Are the kids in your life too young to see “Wonder Woman”? No worries: now they’ve got Twilight Sparkle Princess Pony, instead.
Yes, “My Little Pony: The Movie,” like its television predecessor, is all dressed up in bubbles and cupcakes and rainbows. But it’s so jam-packed with rousing girl power, it passes the Bechdel Test with (literally) flying colors.
As fans already know, the animated TV series, “My Little Pony: Friendship Is Magic,” is no mere toy-seller. Granted, this movie may send the ponies back to the top of holiday wish lists, but at least these are characters worth wishing for, and learning from.
At the center of the story is the aforementioned Twilight Sparkle (voiced by Tara Strong), the youngest of several princesses ruling the magical land of Equestria. When the movie opens, a very nervous Twilight is planning a big party for all of Equestria, with help from her friends Rainbow Dash and Applejack (both voiced by Ashleigh Ball), Pinkie Pie and Fluttershy (Andrea Libman), Rarity (Tabitha St. Germain), and Spike (Cathy Weseluck).
In case you’re unfamiliar with the series but remain committed to reading a review of a movie titled “My Little Pony,” you should know that some of the above are indeed ponies, but the others are unicorns, alicorns, or pegasi. With the exception of Spike, who’s a baby dragon.
Still with us? Each of the animals has his or her own personality traits, which occasionally spark conflicts but more often unite them as a team. Rainbow Dash and Applejack, for example, are plain-speaking and practical. Pinkie Pie and Fluttershy are silly and sweet. Rarity is the fanciest, but still ready to help a filly out.
The ponies will have to work together after the villainous Tempest Shadow (Emily Blunt) crashes Twilight’s party, to kidnap Equestria’s princesses. She and her boss, the Storm King (Liev Schreiber), intend to steal their power for themselves. Twilight and her friends escape just in time, hoping to find Queen Novo (Uzo Aduba) and get help. But before they can reach her, their treacherous path will take them past a pirate captain (Zoe Saldana), a con-artist cat (Taye Diggs), and one very excitable mermaid seapony (Kristin Chenoweth).

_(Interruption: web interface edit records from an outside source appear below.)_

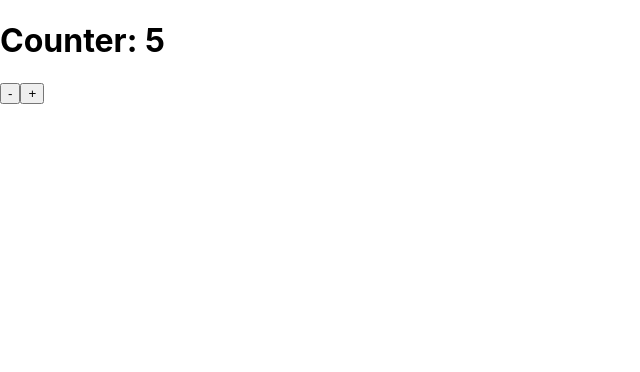
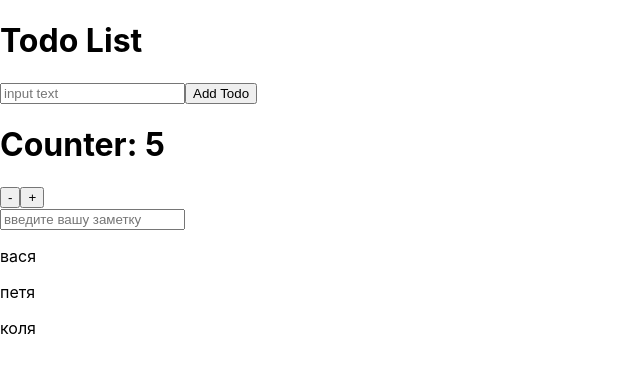
Before and after one commit to ArtmenV/types_react, a React (Create React App) app: page / in a window 1280 px wide. Shown: the top 372 px of the page, without its empty margins (0-640 px from the left). Built offline with nearby package versions, Linux system fonts and the light colour scheme.

Commit message:
add_type_input

```diff
--- a/src/App.tsx
+++ b/src/App.tsx
@@ -1,53 +1,17 @@
 import React from "react";
-import logo from "./logo.svg";
 import "./App.css";
 import { Form } from "./components/Form";
-import { Store } from "./store";
 import Counter from "./components/counter";
+import { InputField } from "./components/InputField";
+import { Notel } from "./components/Notes";
 
-// interface IEpisode {
-//   id: number;
-//   name: string;
-// }
 const App: React.FC = () => {
-  // const { state, dispatch } = React.useContext(Store);
-
-  // React.useEffect(() => {
-  //   state.episodes.lenght === 0 && fetchDataAction();
-  // });
-
-  // const fetchDataAction = async () => {
-  //   const URL =
-  //     "https://api.tvmaze.com/singlesearch/shows?q=rick-&-morty&embed=episodes";
-  //   const data = await fetch(URL);
-  //   const dataJSON = await data.json();
-  //   return dispatch({
-  //     type: "FETCH_DATA",
-  //     payload: dataJSON._embedded.episodes
-  //   });
-  // };
   return (
-    // <div className="App">
-    //   {/* <Form /> */}
-    //   {console.log(state)}
-    //   <h1>Rick and Morty</h1>
-    //   <p>Pick your favorite episode!!!</p>
-    //   {/* <section> */}
-    //     {/* {state.episodes.map((episode: any) => {
-    //       return (
-    //         <section key={episode.id}>
-    //           <img
-    //             src={episode.image.medium}
-    //             alt={`Rick and Mort ${episode.name}`}
-    //           />
-    //           <div>{episode.name}</div>
-    //         </section>
-    //       );
-    //     })}
-    //   </section> */}
-    //   {/* </div> */}
     <div>
+      <Form />
       <Counter />
+      <InputField />
+      <Notel />
     </div>
   );
 };
--- /dev/null
+++ b/src/components/InputField.tsx
@@ -0,0 +1,37 @@
+import React, { useState } from "react";
+import { useDispatch } from "react-redux";
+import { formAdd } from "../store/InputField/action";
+import { Note } from "../store/InputField/types";
+
+type FormEvent = React.FormEvent<HTMLFormElement>;
+// interface IState {
+//   value: string;
+// }
+export const InputField: React.FC = () => {
+  const [value, setValue] = useState<string>("");
+  const dispatch = useDispatch();
+
+  const HandleSubmit = (event: FormEvent): void => {
+    event.preventDefault();
+    const createNotes: Note = {
+      text: value,
+      id: Math.random(),
+      important: false
+    };
+    dispatch(formAdd(createNotes));
+    setValue("");
+  };
+
+  return (
+    <form onSubmit={HandleSubmit}>
+      <label htmlFor="Добавить записку"></label>
+      <input
+        placeholder="введите вашу заметку"
+        value={value}
+        type="text"
+        onChange={event => setValue(event.target.value)}
+        required
+      />
+    </form>
+  );
+};
--- /dev/null
+++ b/src/components/Notes.tsx
@@ -0,0 +1,27 @@
+import React from "react";
+import { useSelector } from "react-redux";
+import { AppState } from "../store/index";
+
+interface NotesProps {
+  notes: [];
+}
+export const Notel = () => {
+  const notes = useSelector((state: AppState) => state.NotesReducer.notes);
+  console.log(notes);
+  return (
+    <div>
+      {notes.map(note => {
+        return <p>{note.text}</p>;
+      })}
+    </div>
+  );
+};
+
+// const mapStateToProps = (state: AppState) => ({
+//   notes: state.NotesReducer.notes
+// });
+
+// export default connect(
+//   mapStateToProps,
+//   null
+// )(Notel);
--- /dev/null
+++ b/src/store/InputField/action.ts
@@ -0,0 +1,6 @@
+import { NotesActionTypes, ActionTypesForm, Note } from "./types";
+
+export const formAdd = (data: Note): ActionTypesForm => ({
+  type: NotesActionTypes.ADD_NOTE,
+  payload: data
+});
--- /dev/null
+++ b/src/store/InputField/reducer.ts
@@ -0,0 +1,22 @@
+import { Notes, NotesActionTypes, ActionsType } from "./types";
+
+export const initialState: Notes = {
+  notes: [
+    { text: "вася", id: 1, important: false },
+    { text: "петя", id: 2, important: true },
+    { text: "коля", id: 3, important: false }
+  ]
+};
+
+export const NotesReducer = (
+  state: Notes = initialState,
+  action: ActionsType | any
+): Notes => {
+  switch (action.type) {
+    case NotesActionTypes.ADD_NOTE:
+      return { ...state.notes, notes: [...state.notes, action.payload] };
+
+    default:
+      return state;
+  }
+};
--- /dev/null
+++ b/src/store/InputField/types.ts
@@ -0,0 +1,22 @@
+import { Action } from "redux";
+
+export interface Note {
+  text: string;
+  id: number;
+  important: boolean;
+}
+
+export interface Notes {
+  notes: Note[];
+}
+
+export enum NotesActionTypes {
+  ADD_NOTE = "@@form/ADD_NOTE"
+}
+
+export interface ActionTypesForm extends Action {
+  type: NotesActionTypes.ADD_NOTE;
+  payload: Note;
+}
+
+export type ActionsType = ActionTypesForm;
--- a/src/store/index.ts
+++ b/src/store/index.ts
@@ -1,25 +1,25 @@
+import { NotesReducer } from "./InputField/reducer";
 import { applyMiddleware, combineReducers, compose, createStore } from "redux";
 
-import {count} from "./counter/reducer";
-import { CounterState } from "./counter/types";
+import { count } from "./counter/reducer";
 
-const reducer = combineReducers({
-    count
+const rootReducer = combineReducers({
+  count,
+  NotesReducer
 });
 
-export interface State {
-    count: CounterState;
-}
+export type AppState = ReturnType<typeof rootReducer>;
+
+// export interface State {
+//   count: CounterState;
+//   NotesReducer: Notes;
+// }
 
 const composeEnhancers =
-    (window as any).__REDUX_DEVTOOLS_EXTENSION_COMPOSE__ || compose;
+  (window as any).__REDUX_DEVTOOLS_EXTENSION_COMPOSE__ || compose;
 
-const configureStore = (initialState?: State) =>
-    createStore(
-        reducer,
-        initialState,
-        composeEnhancers(applyMiddleware())
-    );
+const configureStore = (initialState?: AppState) =>
+  createStore(rootReducer, initialState, composeEnhancers(applyMiddleware()));
 
 const store = configureStore();
 
```
Also changed, not shown: tsconfig.json (+2 -8 lines).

So. Mermaids, pirates, ponies, and princesses? Nope, you haven’t just wandered into a depressingly generic, color-coded aisle at Toys “R” Us. The fierce pirates are girls and boys, the wise princesses save themselves and others, and everybody has a good time while learning some pretty awesome lessons.
Director Jayson Thiessen, co-screenwriter Meghan McCarthy, and the rest of the team behind the TV series (and this film) have long been upfront in their desire to upend gender norms. Both their goals and style have been carried over to the multiplex so faithfully, the movie mostly feels like an extended episode.
There are some decent songs — including one from Sia, who also plays a pony — but in general the formula stands. You’ll find the same unabashedly flat animation, gentle but genuine scares, and easy-to-understand humor (bumped up a notch by a funny Schreiber and Michael Peña’s hedgehog sidekick Grubber). You’ll also get clearly-drawn messages about friendship, responsibility, self-reliance, and kindness.
Together, it’s a blueprint that’s won millions of fans, not just among kids (and nostalgic former kids), but parents desperate for inspiring, child-friendly entertainment. So come for the glitter, but stay for the girl power.